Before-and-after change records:
☆ ☆ ☆ ☆ ☆

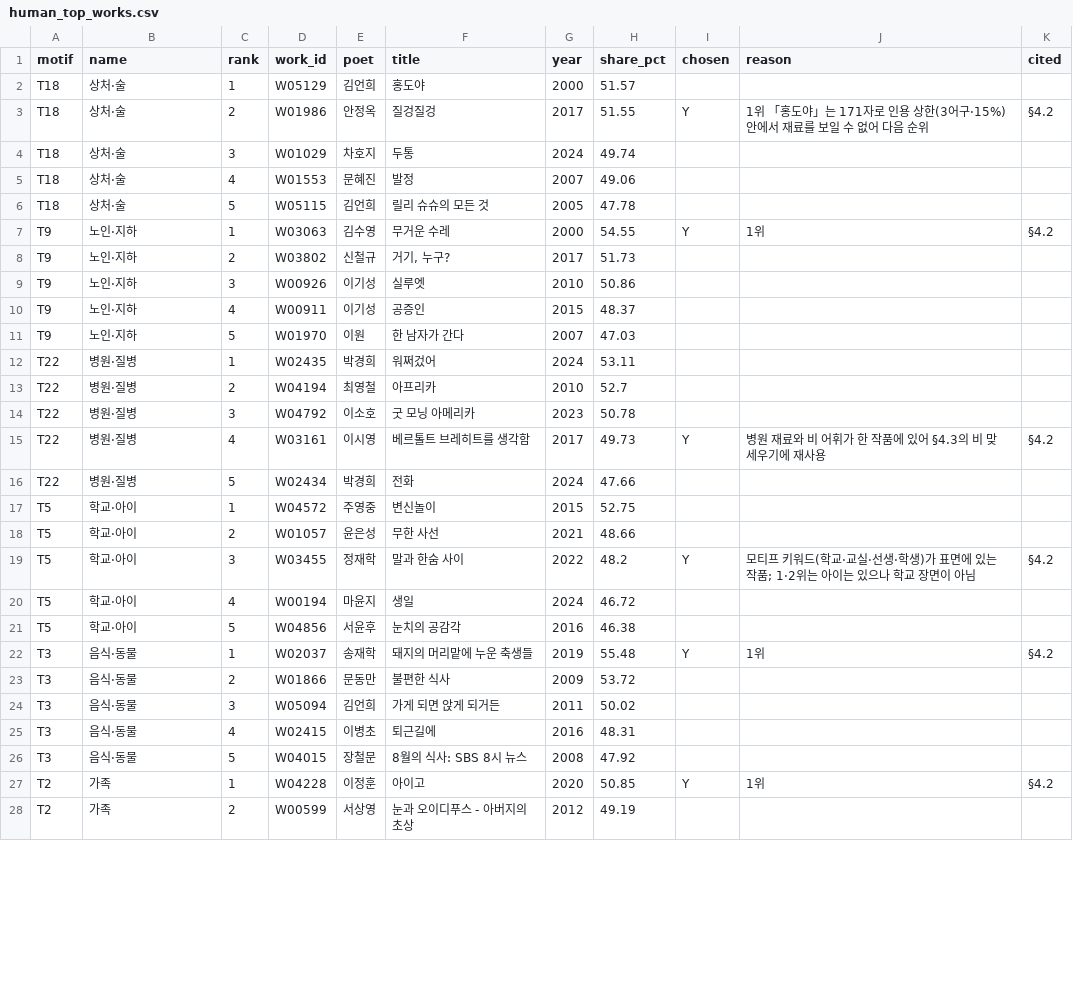
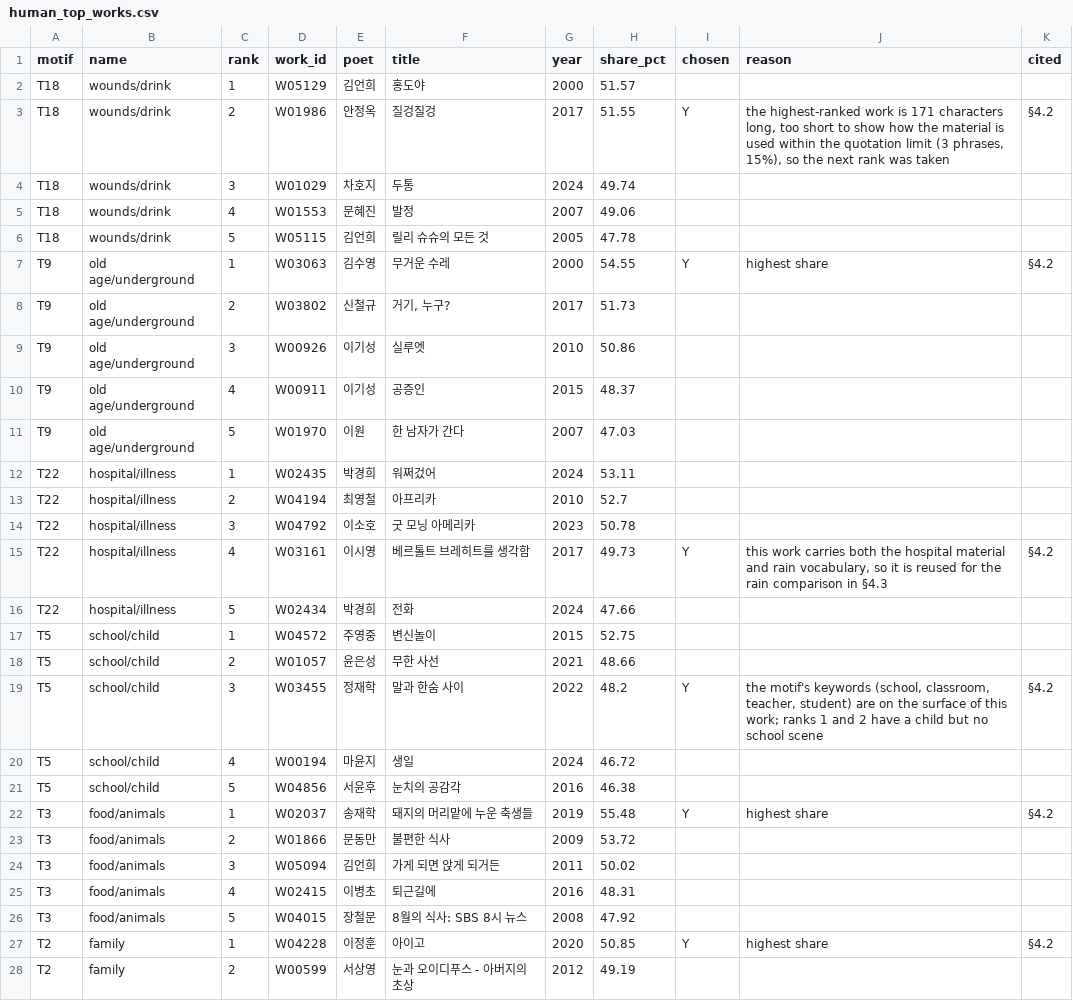
Before and after one commit to spWang317/korean-prosepoem-llm-coverage, a CSV file: results/phase2/human_top_works.csv, drawn as a sheet; only a part is shown; the diff covers the shown part only.

Commit message:
Documentation in English; add glossary of Korean labels
README, MANIFEST and data_release_notes rewritten in English, with a pipeline
summary, an excluded-files table and row counts. The ending-audit criteria document
is now English, its 180 judgments keeping the Korean judgment units they were made on.
Script docstrings and print strings translated. docs/glossary.md maps every Korean
label in a released table to the term used in the paper and cross-references the SI
section where the same material is printed with an English translation.
Terminology checked against the manuscript. make_figures.py synced to the version
that produces the English figures.

```diff
--- a/results/phase2/human_top_works.csv
+++ b/results/phase2/human_top_works.csv
@@ -1,28 +1,28 @@
 motif,name,rank,work_id,poet,title,year,share_pct,chosen,reason,cited
-T18,상처·술,1,W05129,김언희,홍도야,2000,51.57,,,
-T18,상처·술,2,W01986,안정옥,질겅질겅,2017,51.55,Y,1위 「홍도야」는 171자로 인용 상한(3어구·15%) 안에서 재료를 보일 수 없어 다음 순위,§4.2
-T18,상처·술,3,W01029,차호지,두통,2024,49.74,,,
-T18,상처·술,4,W01553,문혜진,발정,2007,49.06,,,
-T18,상처·술,5,W05115,김언희,릴리 슈슈의 모든 것,2005,47.78,,,
-T9,노인·지하,1,W03063,김수영,무거운 수레,2000,54.55,Y,1위,§4.2
-T9,노인·지하,2,W03802,신철규,"거기, 누구?",2017,51.73,,,
-T9,노인·지하,3,W00926,이기성,실루엣,2010,50.86,,,
-T9,노인·지하,4,W00911,이기성,공증인,2015,48.37,,,
-T9,노인·지하,5,W01970,이원,한 남자가 간다,2007,47.03,,,
-T22,병원·질병,1,W02435,박경희,워쩌겄어,2024,53.11,,,
-T22,병원·질병,2,W04194,최영철,아프리카,2010,52.7,,,
-T22,병원·질병,3,W04792,이소호,굿 모닝 아메리카,2023,50.78,,,
-T22,병원·질병,4,W03161,이시영,베르톨트 브레히트를 생각함,2017,49.73,Y,병원 재료와 비 어휘가 한 작품에 있어 §4.3의 비 맞세우기에 재사용,§4.2
-T22,병원·질병,5,W02434,박경희,전화,2024,47.66,,,
-T5,학교·아이,1,W04572,주영중,변신놀이,2015,52.75,,,
-T5,학교·아이,2,W01057,윤은성,무한 사선,2021,48.66,,,
-T5,학교·아이,3,W03455,정재학,말과 한숨 사이,2022,48.2,Y,모티프 키워드(학교·교실·선생·학생)가 표면에 있는 작품; 1·2위는 아이는 있으나 학교 장면이 아님,§4.2
-T5,학교·아이,4,W00194,마윤지,생일,2024,46.72,,,
-T5,학교·아이,5,W04856,서윤후,눈치의 공감각,2016,46.38,,,
-T3,음식·동물,1,W02037,송재학,돼지의 머리맡에 누운 축생들,2019,55.48,Y,1위,§4.2
-T3,음식·동물,2,W01866,문동만,불편한 식사,2009,53.72,,,
-T3,음식·동물,3,W05094,김언희,가게 되면 앉게 되거든,2011,50.02,,,
-T3,음식·동물,4,W02415,이병초,퇴근길에,2016,48.31,,,
-T3,음식·동물,5,W04015,장철문,8월의 식사: SBS 8시 뉴스,2008,47.92,,,
-T2,가족,1,W04228,이정훈,아이고,2020,50.85,Y,1위,§4.2
-T2,가족,2,W00599,서상영,눈과 오이디푸스 - 아버지의 초상,2012,49.19,,,
+T18,wounds/drink,1,W05129,김언희,홍도야,2000,51.57,,,
+T18,wounds/drink,2,W01986,안정옥,질겅질겅,2017,51.55,Y,"the highest-ranked work is 171 characters long, too short to show how the material is used within the quotation limit (3 phrases, 15%), so the next rank was taken",§4.2
+T18,wounds/drink,3,W01029,차호지,두통,2024,49.74,,,
+T18,wounds/drink,4,W01553,문혜진,발정,2007,49.06,,,
+T18,wounds/drink,5,W05115,김언희,릴리 슈슈의 모든 것,2005,47.78,,,
+T9,old age/underground,1,W03063,김수영,무거운 수레,2000,54.55,Y,highest share,§4.2
+T9,old age/underground,2,W03802,신철규,"거기, 누구?",2017,51.73,,,
+T9,old age/underground,3,W00926,이기성,실루엣,2010,50.86,,,
+T9,old age/underground,4,W00911,이기성,공증인,2015,48.37,,,
+T9,old age/underground,5,W01970,이원,한 남자가 간다,2007,47.03,,,
+T22,hospital/illness,1,W02435,박경희,워쩌겄어,2024,53.11,,,
+T22,hospital/illness,2,W04194,최영철,아프리카,2010,52.7,,,
+T22,hospital/illness,3,W04792,이소호,굿 모닝 아메리카,2023,50.78,,,
+T22,hospital/illness,4,W03161,이시영,베르톨트 브레히트를 생각함,2017,49.73,Y,"this work carries both the hospital material and rain vocabulary, so it is reused for the rain comparison in §4.3",§4.2
+T22,hospital/illness,5,W02434,박경희,전화,2024,47.66,,,
+T5,school/child,1,W04572,주영중,변신놀이,2015,52.75,,,
+T5,school/child,2,W01057,윤은성,무한 사선,2021,48.66,,,
+T5,school/child,3,W03455,정재학,말과 한숨 사이,2022,48.2,Y,"the motif's keywords (school, classroom, teacher, student) are on the surface of this work; ranks 1 and 2 have a child but no school scene",§4.2
+T5,school/child,4,W00194,마윤지,생일,2024,46.72,,,
+T5,school/child,5,W04856,서윤후,눈치의 공감각,2016,46.38,,,
+T3,food/animals,1,W02037,송재학,돼지의 머리맡에 누운 축생들,2019,55.48,Y,highest share,§4.2
+T3,food/animals,2,W01866,문동만,불편한 식사,2009,53.72,,,
+T3,food/animals,3,W05094,김언희,가게 되면 앉게 되거든,2011,50.02,,,
+T3,food/animals,4,W02415,이병초,퇴근길에,2016,48.31,,,
+T3,food/animals,5,W04015,장철문,8월의 식사: SBS 8시 뉴스,2008,47.92,,,
+T2,family,1,W04228,이정훈,아이고,2020,50.85,Y,highest share,§4.2
+T2,family,2,W00599,서상영,눈과 오이디푸스 - 아버지의 초상,2012,49.19,,,
```
Also changed, not shown: 15 edited cells elsewhere in this file, 17 other files.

☆ ☆ ☆ ☆ ☆

EXERCISE:
Please report how many lines in the records contain the string "material", and write nothing besides that number.

RESPONSE BELOW:
3